[Provided records]

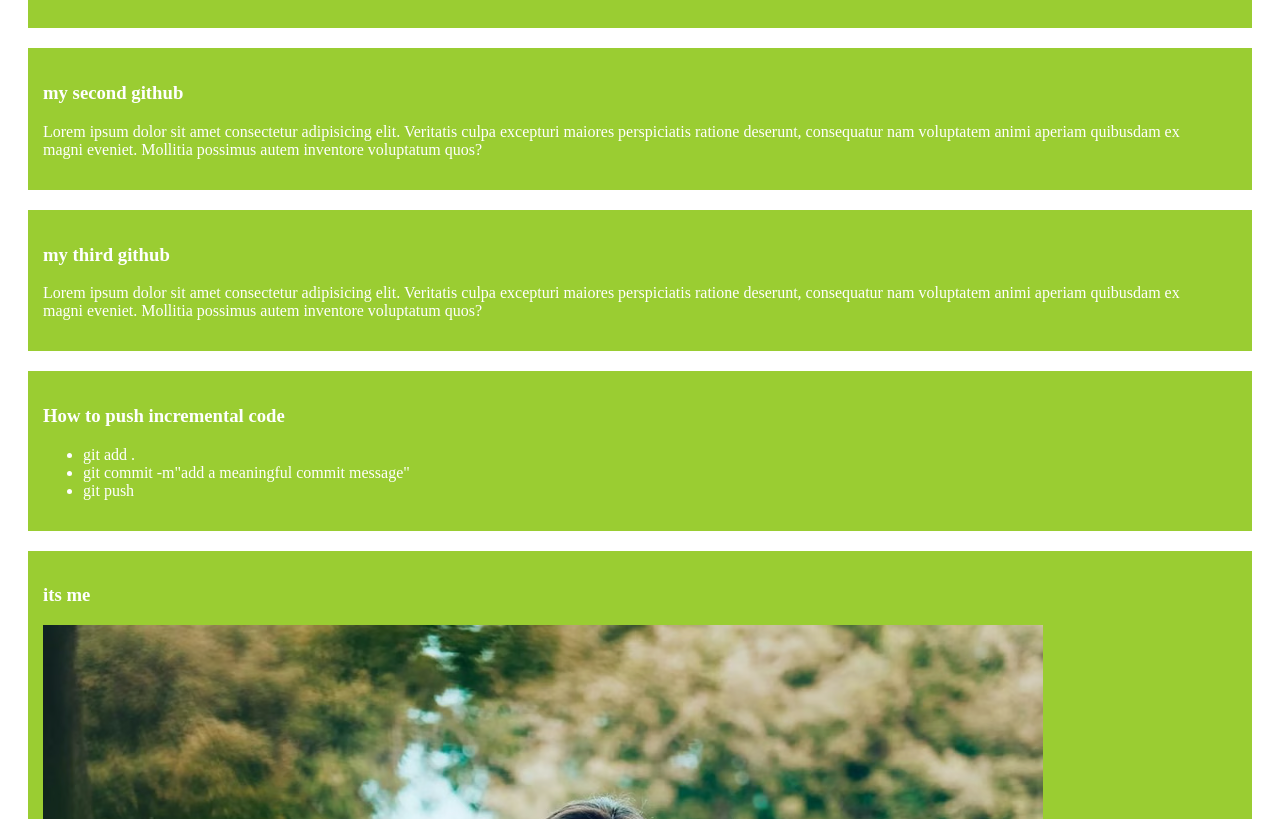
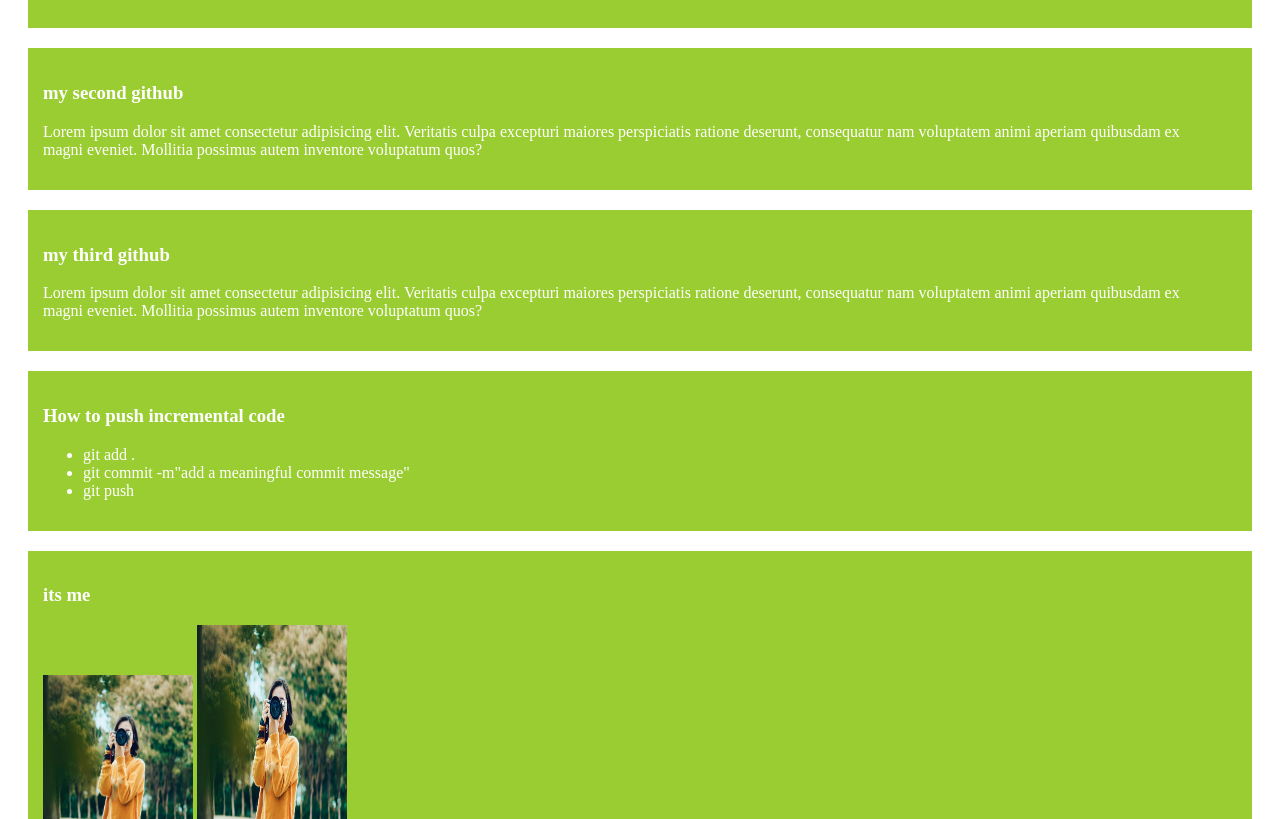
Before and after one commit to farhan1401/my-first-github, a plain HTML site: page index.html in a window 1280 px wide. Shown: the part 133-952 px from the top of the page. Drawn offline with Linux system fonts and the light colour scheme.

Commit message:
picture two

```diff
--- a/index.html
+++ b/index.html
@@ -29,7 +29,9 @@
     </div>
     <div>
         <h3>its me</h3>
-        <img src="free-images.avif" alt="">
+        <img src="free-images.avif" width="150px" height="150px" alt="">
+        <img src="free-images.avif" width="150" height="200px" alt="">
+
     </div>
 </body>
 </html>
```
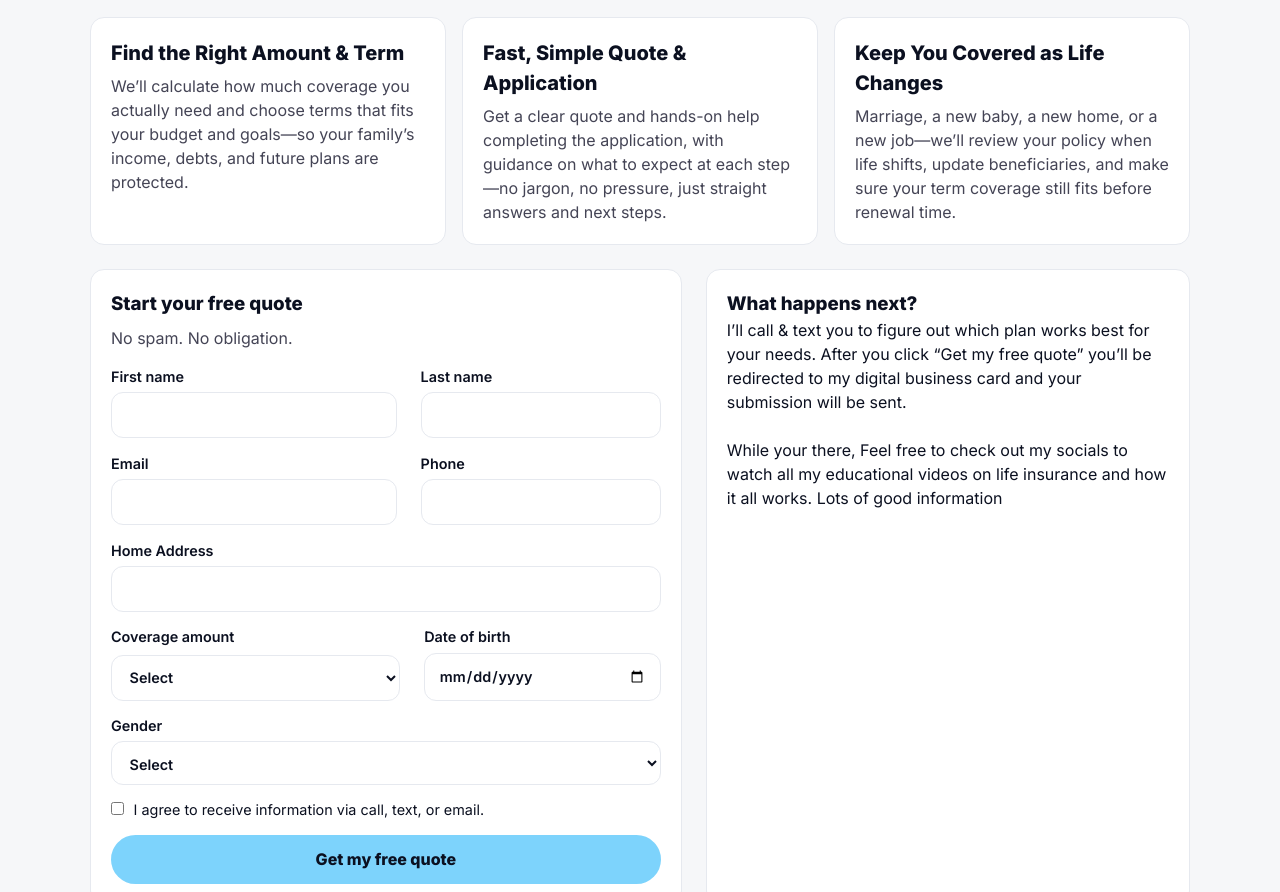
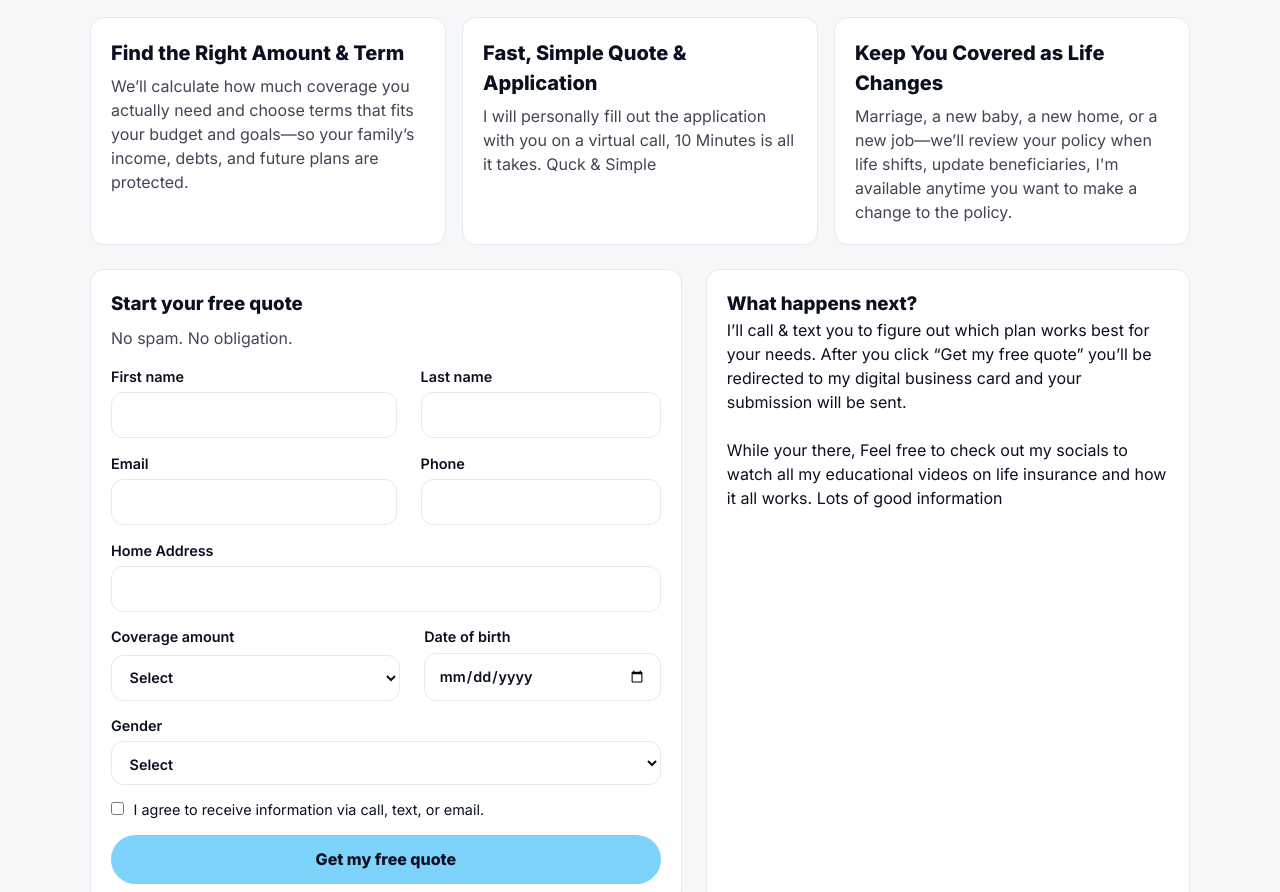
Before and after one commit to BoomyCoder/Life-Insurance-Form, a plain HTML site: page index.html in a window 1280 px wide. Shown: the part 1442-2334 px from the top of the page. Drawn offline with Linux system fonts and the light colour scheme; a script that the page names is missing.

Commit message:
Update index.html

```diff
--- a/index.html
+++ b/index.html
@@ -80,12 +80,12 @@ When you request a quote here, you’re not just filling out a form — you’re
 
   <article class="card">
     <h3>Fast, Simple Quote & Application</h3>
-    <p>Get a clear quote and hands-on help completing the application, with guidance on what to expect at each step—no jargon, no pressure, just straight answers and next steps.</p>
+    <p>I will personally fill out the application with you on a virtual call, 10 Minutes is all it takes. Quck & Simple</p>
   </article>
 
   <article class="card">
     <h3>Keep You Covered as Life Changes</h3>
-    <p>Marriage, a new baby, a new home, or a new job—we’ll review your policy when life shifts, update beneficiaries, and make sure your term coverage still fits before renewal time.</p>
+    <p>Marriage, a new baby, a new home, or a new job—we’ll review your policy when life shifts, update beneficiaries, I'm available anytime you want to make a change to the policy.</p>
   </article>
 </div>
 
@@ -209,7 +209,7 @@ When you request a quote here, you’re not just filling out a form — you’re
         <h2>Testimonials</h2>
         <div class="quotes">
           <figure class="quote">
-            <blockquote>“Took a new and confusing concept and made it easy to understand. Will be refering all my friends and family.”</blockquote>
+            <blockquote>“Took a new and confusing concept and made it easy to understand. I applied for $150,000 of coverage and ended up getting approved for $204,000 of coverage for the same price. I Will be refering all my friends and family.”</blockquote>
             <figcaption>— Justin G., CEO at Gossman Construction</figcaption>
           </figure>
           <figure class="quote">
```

[/Provided records]

### What you are asked to do
Excluding every picture, write out each record word for word.

### Exercise output
Before and after one commit to farhan1401/my-first-github, a plain HTML site: page index.html in a window 1280 px wide. Shown: the part 133-952 px from the top of the page. Drawn offline with Linux system fonts and the light colour scheme.

Commit message:
picture two

```diff
--- a/index.html
+++ b/index.html
@@ -29,7 +29,9 @@
     </div>
     <div>
         <h3>its me</h3>
-        <img src="free-images.avif" alt="">
+        <img src="free-images.avif" width="150px" height="150px" alt="">
+        <img src="free-images.avif" width="150" height="200px" alt="">
+
     </div>
 </body>
 </html>
```
Before and after one commit to BoomyCoder/Life-Insurance-Form, a plain HTML site: page index.html in a window 1280 px wide. Shown: the part 1442-2334 px from the top of the page. Drawn offline with Linux system fonts and the light colour scheme; a script that the page names is missing.

Commit message:
Update index.html

```diff
--- a/index.html
+++ b/index.html
@@ -80,12 +80,12 @@ When you request a quote here, you’re not just filling out a form — you’re
 
   <article class="card">
     <h3>Fast, Simple Quote & Application</h3>
-    <p>Get a clear quote and hands-on help completing the application, with guidance on what to expect at each step—no jargon, no pressure, just straight answers and next steps.</p>
+    <p>I will personally fill out the application with you on a virtual call, 10 Minutes is all it takes. Quck & Simple</p>
   </article>
 
   <article class="card">
     <h3>Keep You Covered as Life Changes</h3>
-    <p>Marriage, a new baby, a new home, or a new job—we’ll review your policy when life shifts, update beneficiaries, and make sure your term coverage still fits before renewal time.</p>
+    <p>Marriage, a new baby, a new home, or a new job—we’ll review your policy when life shifts, update beneficiaries, I'm available anytime you want to make a change to the policy.</p>
   </article>
 </div>
 
@@ -209,7 +209,7 @@ When you request a quote here, you’re not just filling out a form — you’re
         <h2>Testimonials</h2>
         <div class="quotes">
           <figure class="quote">
-            <blockquote>“Took a new and confusing concept and made it easy to understand. Will be refering all my friends and family.”</blockquote>
+            <blockquote>“Took a new and confusing concept and made it easy to understand. I applied for $150,000 of coverage and ended up getting approved for $204,000 of coverage for the same price. I Will be refering all my friends and family.”</blockquote>
             <figcaption>— Justin G., CEO at Gossman Construction</figcaption>
           </figure>
           <figure class="quote">
```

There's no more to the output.